Is the High Chair Safe?The number of bells and whistles on your baby high chair is a matter of personal choice, however, you should be careful to choose a high chair that is safe. Check the harnesses for security, make sure there's a bar of some sort between baby's legs to prevent slipping under the tray, and check the overall sturdiness of the high chair. If you're considering buying a used high chair, be sure to check for recalls. Several high chairs have been recalled recently, for safety issues that range from minor to very serious.
Look for StabilityA wide base and a low center of gravity are very important safety features of a high chair. Give any chair you consider a good shake and imagine how it might stand up to a wiggling baby. Is it easy to tip over? Also consider that a nice, wide base is much easier to reach under when you have to pick up cereal and other food-flinging favorites.
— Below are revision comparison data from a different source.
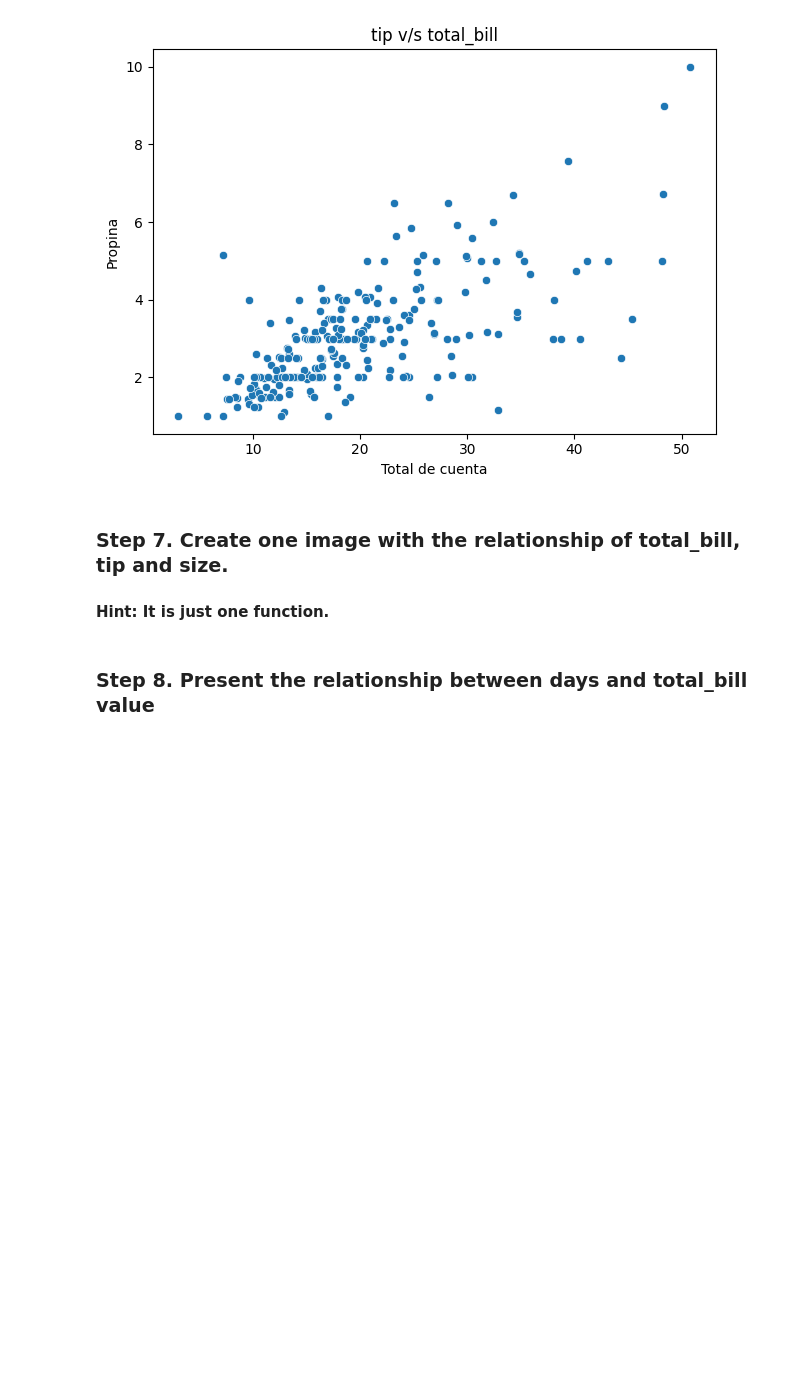
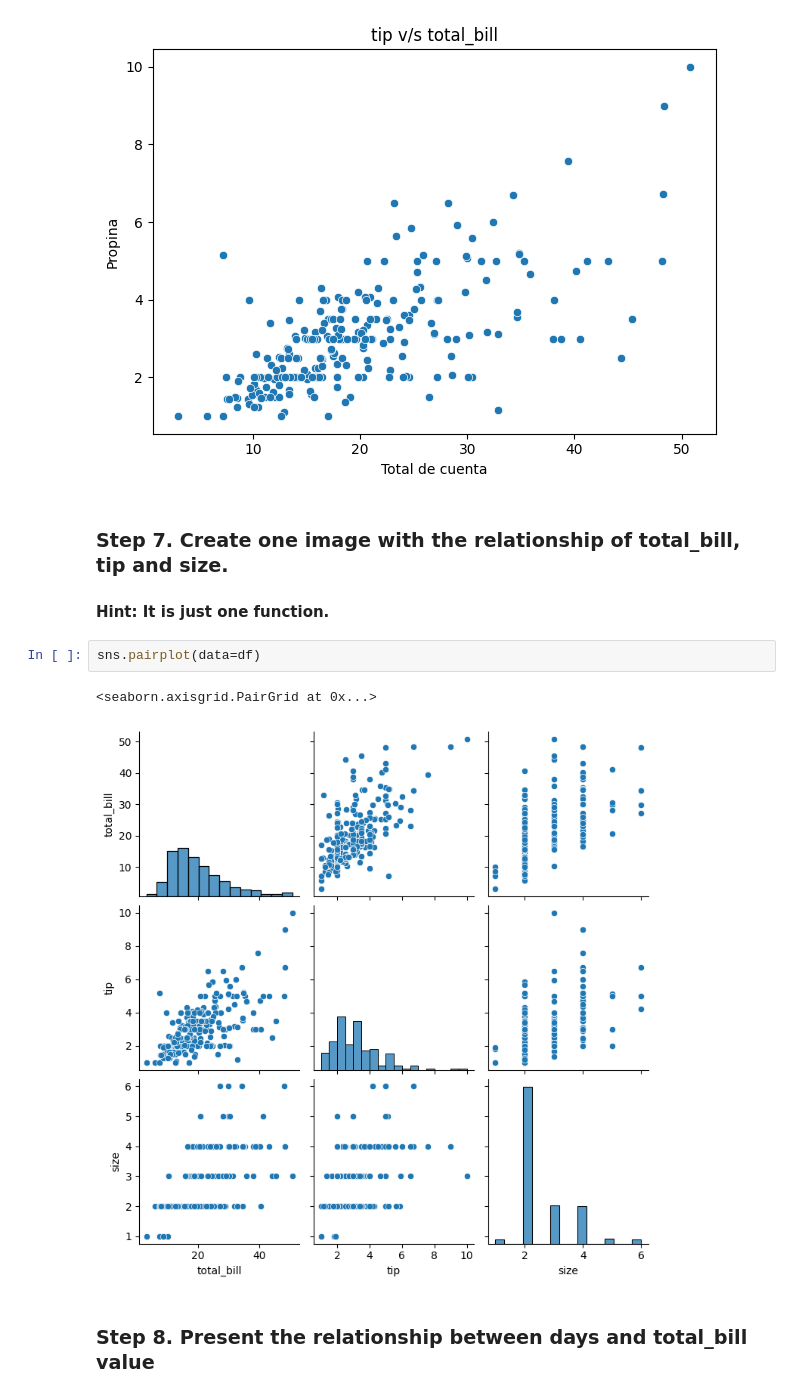
Before and after one commit to LLAES07/pyspark_exercises, a Jupyter notebook: 07_Visualization/Tips/Exercises.ipynb, the cells around one changed output. Saved outputs shown, nothing was run; the diff lists cells and outputs as text; blank space fills up the shorter version.

```diff
--- a/07_Visualization/Tips/Exercises.ipynb
+++ b/07_Visualization/Tips/Exercises.ipynb
@@ -121,6 +121,11 @@ plt.show()
 # %% [markdown]
 ### Step 7.  Create one image with the relationship of total_bill, tip and size.
 #### Hint: It is just one function.
+# %%
+sns.pairplot(data=df)
+# %% [output]
+<seaborn.axisgrid.PairGrid at 0x...>
+[figure, added]
 # %% [markdown]
 ### Step 8. Present the relationship between days and total_bill value
 # %% [markdown]
```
Check Wheels and Locking MechanismsA high chair with wheels is a great choice if you'll be moving baby from place to place for feeding, but wheeled high chairs should have strong locks on the wheels to prevent accidents and to keep you from having to chase the chair across the room at lunch. Make sure the wheels roll smoothly when unlocked, too. If you're looking at folding high chairs, see if the high chair could be accidentally folded while in use, and whether it stays locked when folded. Depending on where you need to store the high chair, you may want to look for one that stands upright when folded. Also check to be sure the folded high chair fits your available storage space.
Height Adjustment and ReclineA high chair with height adjustment is a good choice if you plan to use the high chair long-term. You can set the height to be easy on your arms for the first feedings, and remove the tray and adjust the high chair to booster seat height for toddlers later on. Reclining high chairs are best if you'll use the chair to hold an infant. The recline feature is also nice for toddlers, who often fall asleep over their mac and cheese after a long playdate.
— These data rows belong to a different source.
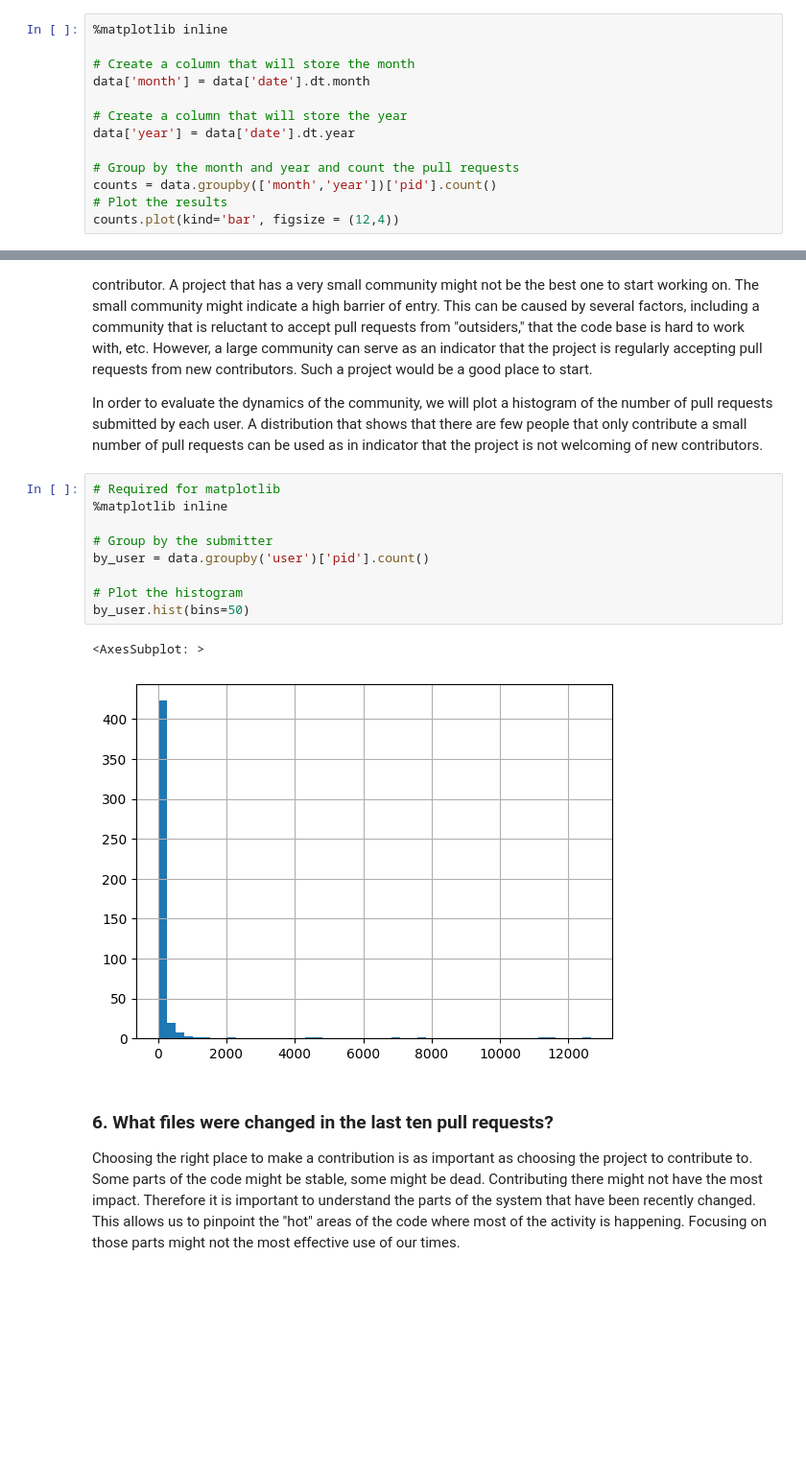
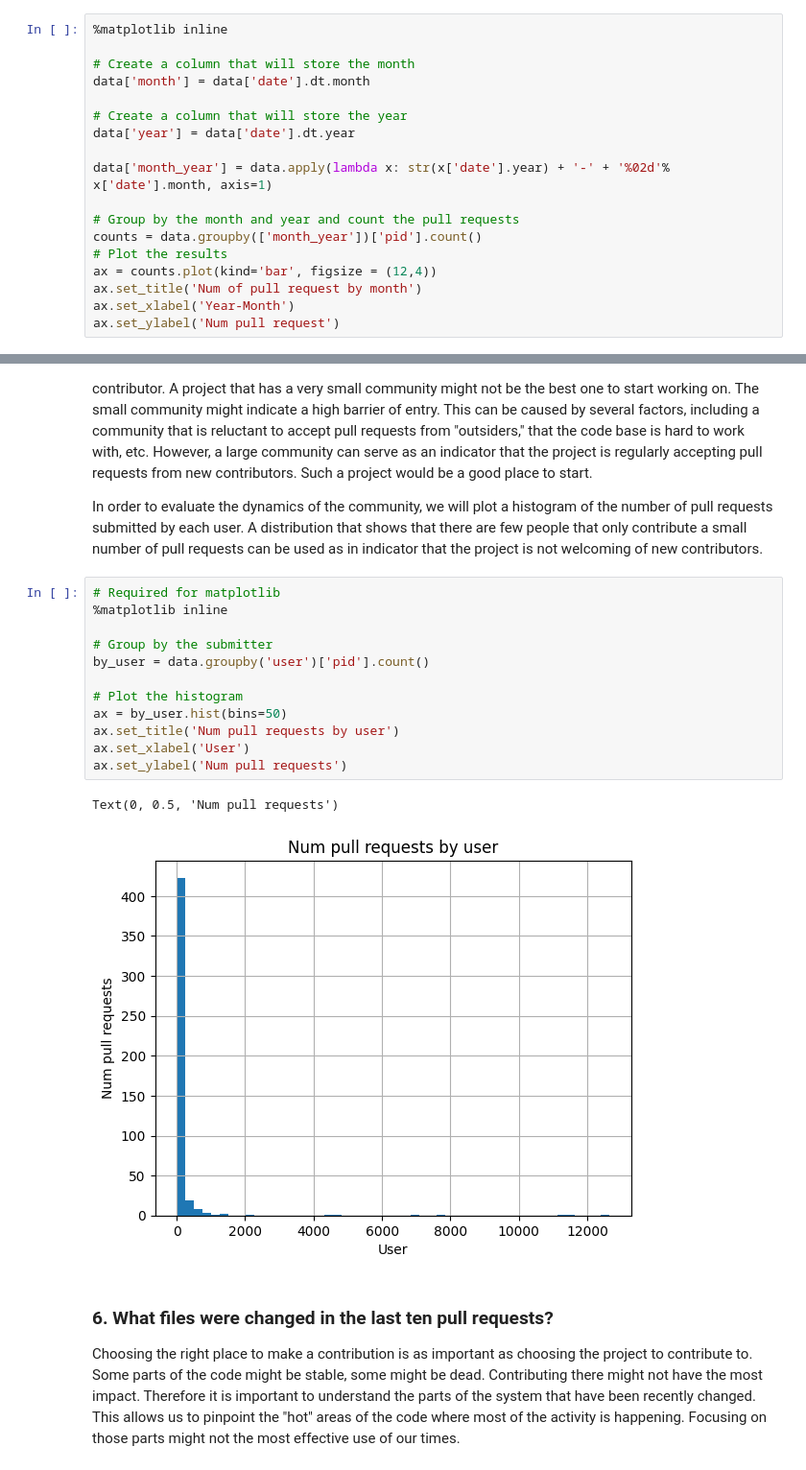
Before and after one commit to mcabas/DataCamp_Projects, a Jupyter notebook: DataCamp.Project_001_The GitHub History of the Scala Language.ipynb, the cells around one changed output, grey strips where cells are left out. Shown at 96% size. Drawn from its saved outputs; the diff is of its cells as text; blank space fills up the shorter version.

```diff
--- a/DataCamp.Project_001_The GitHub History of the Scala Language.ipynb
+++ b/DataCamp.Project_001_The GitHub History of the Scala Language.ipynb
@@ -94,8 +94,13 @@ data['month'] = data['date'].dt.month
 # Create a column that will store the year
 data['year'] = data['date'].dt.year
 
+data['month_year'] = data.apply(lambda x: str(x['date'].year) + '-' + '%02d'% x['date'].month, axis=1)
+
 # Group by the month and year and count the pull requests
-counts = data.groupby(['month','year'])['pid'].count()
+counts = data.groupby(['month_year'])['pid'].count()
 # Plot the results
-counts.plot(kind='bar', figsize = (12,4))
+ax = counts.plot(kind='bar', figsize = (12,4))
+ax.set_title('Num of pull request by month')
+ax.set_xlabel('Year-Month')
+ax.set_ylabel('Num pull request')
 # %% [output]
@@ -110,15 +115,18 @@ In order to evaluate the dynamics of the community, we will plot a histogram of
 # %%
 # Required for matplotlib
 %matplotlib inline
 
 # Group by the submitter
 by_user = data.groupby('user')['pid'].count()
 
 # Plot the histogram
-by_user.hist(bins=50)
+ax = by_user.hist(bins=50)
+ax.set_title('Num pull requests by user')
+ax.set_xlabel('User')
+ax.set_ylabel('Num pull requests')
 # %% [output]
-<AxesSubplot: >
+Text(0, 0.5, 'Num pull requests')
-[figure, old version]
+[figure, new version]
 # %% [markdown]
 ### 6. What files were changed in the last ten pull requests?
 
```
Also changed, not shown: parts of 4 cells of this notebook.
Buckle Up!Check the high chair's belts to be sure the straps are strong, durable and washable. There should be a crotch strap along with the belts that go over baby's hips, though a five-point harness with shoulder straps is safest. Steer clear of models that only have a loop to go around baby's waist - it's too easy for baby to slip out and get hurt. High chairs today must have some sort of post between baby's legs to prevent baby from sliding under the tray. Some posts are on the seat, while others are on the underside of the tray. If you need to set the tray on a table, the post on the tray can be inconvenient.
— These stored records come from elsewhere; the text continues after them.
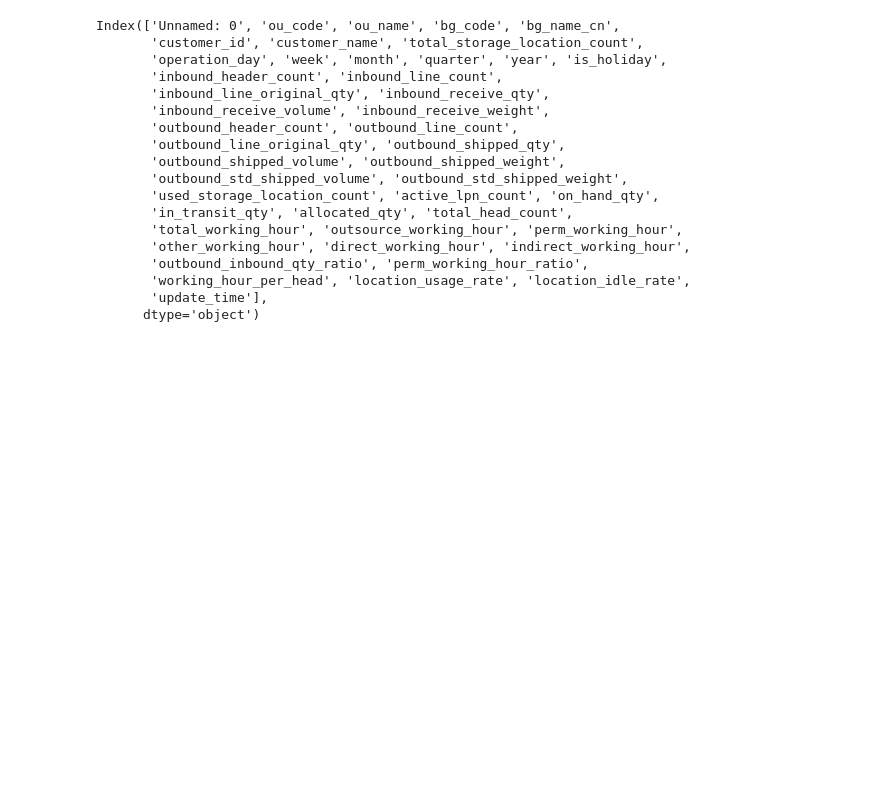
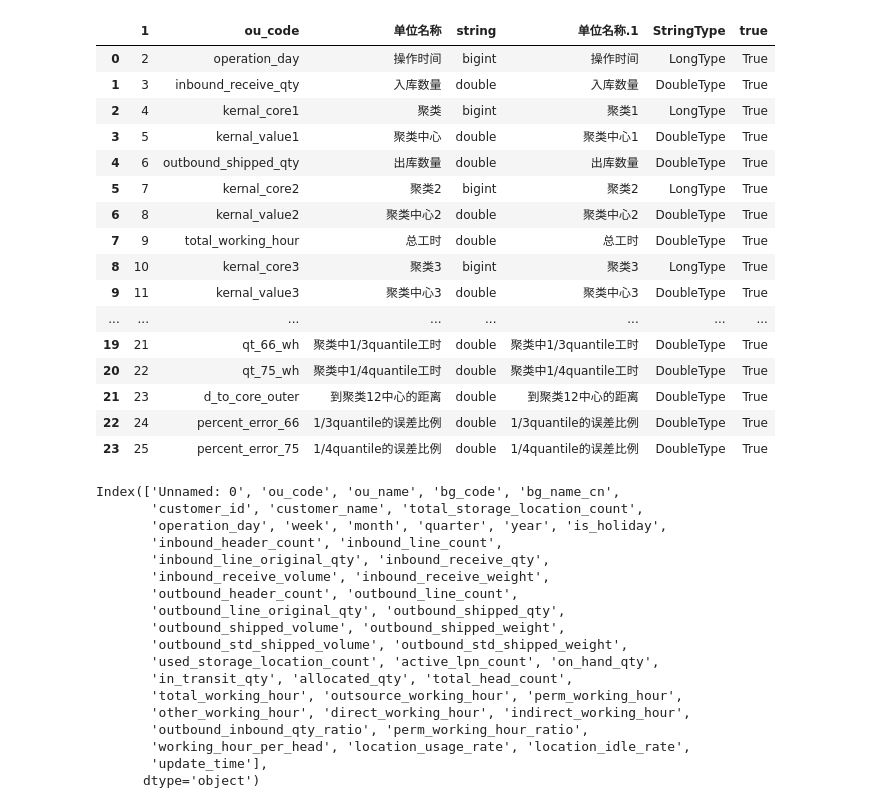
Before and after one commit to fyenne/play1, a Jupyter notebook: play1.ipynb, the cells around one changed output. Drawn from its saved outputs; the diff is of its cells as text; code cells hidden in the pictures; blank space fills up the shorter version.

```diff
--- a/play1.ipynb
+++ b/play1.ipynb
@@ -15,0 +19,4 @@ os.getcwd()
+# %%
+bdp_data = pd.read_clipboard()
+# %%
+pydata = pd.read_clipboard()
@@ -16,3 +43,23 @@ os.getcwd()
+# %%
+bdp_data.merge(pydata, on ='ou_code').dropna(axis = 1)
+# %% [output]
+|  | 1 | ou_code | 单位名称 | string | 单位名称.1 | StringType | true |
+| 0 | 2 | operation_day | 操作时间 | bigint | 操作时间 | LongType | True |
+| 1 | 3 | inbound_receive_qty | 入库数量 | double | 入库数量 | DoubleType | True |
+| 2 | 4 | kernal_core1 | 聚类 | bigint | 聚类1 | LongType | True |
+| 3 | 5 | kernal_value1 | 聚类中心 | double | 聚类中心1 | DoubleType | True |
+| 4 | 6 | outbound_shipped_qty | 出库数量 | double | 出库数量 | DoubleType | True |
+| 5 | 7 | kernal_core2 | 聚类2 | bigint | 聚类2 | LongType | True |
+| 6 | 8 | kernal_value2 | 聚类中心2 | double | 聚类中心2 | DoubleType | True |
+| 7 | 9 | total_working_hour | 总工时 | double | 总工时 | DoubleType | True |
+| 8 | 10 | kernal_core3 | 聚类3 | bigint | 聚类3 | LongType | True |
+| 9 | 11 | kernal_value3 | 聚类中心3 | double | 聚类中心3 | DoubleType | True |
+| ... | ... | ... | ... | ... | ... | ... | ... |
+| 19 | 21 | qt_66_wh | 聚类中1/3quantile工时 | double | 聚类中1/3quantile工时 | DoubleType | True |
+| 20 | 22 | qt_75_wh | 聚类中1/4quantile工时 | double | 聚类中1/4quantile工时 | DoubleType | True |
+| 21 | 23 | d_to_core_outer | 到聚类12中心的距离 | double | 到聚类12中心的距离 | DoubleType | True |
+| 22 | 24 | percent_error_66 | 1/3quantile的误差比例 | double | 1/3quantile的误差比例 | DoubleType | True |
+| 23 | 25 | percent_error_75 | 1/4quantile的误差比例 | double | 1/4quantile的误差比例 | DoubleType | True |
 # %%
 df = pd.read_csv('./daily_kpi_all_810.csv')
 # df.dropna(axis = 1, inplace = True, how = 'all')
```
Also changed, not shown: parts of 11 cells of this notebook, 5 other files.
Cushy CushionsHigh chairs get very grimy, so choose a model that washes well. Vinyl cushions are easy to wipe down, but sometimes have sharp edges. Run your fingers over the edges to be sure they won't cut your baby. Cloth cushions should be made of thick, durable fabric. Be sure to choose removable, machine-washable cushions. You should be able to easily remove the cushions for washing and replace them properly without any hassle. Also look for any grooves or areas around the cushions where food could collect and be hard to wipe out.
A Tray That WorksAside from being easy to clean, the most important feature of a high chair tray is ease of use. Try operating the tray with one hand. Does the tray slide out easily? Would your baby be able to remove the tray on his / her own? Are there any hinges, holes or sharp spots that could hurt baby's fingers? Look for a tray with a high rim to keep more food on the tray and off of the floor. Trays with a dishwasher-safe topper are handy when your baby paints the whole tray with spaghetti sauce. Some of these trays don't fit in the average dishwasher, though, so you should also be sure you can easily clean the tray insert by hand.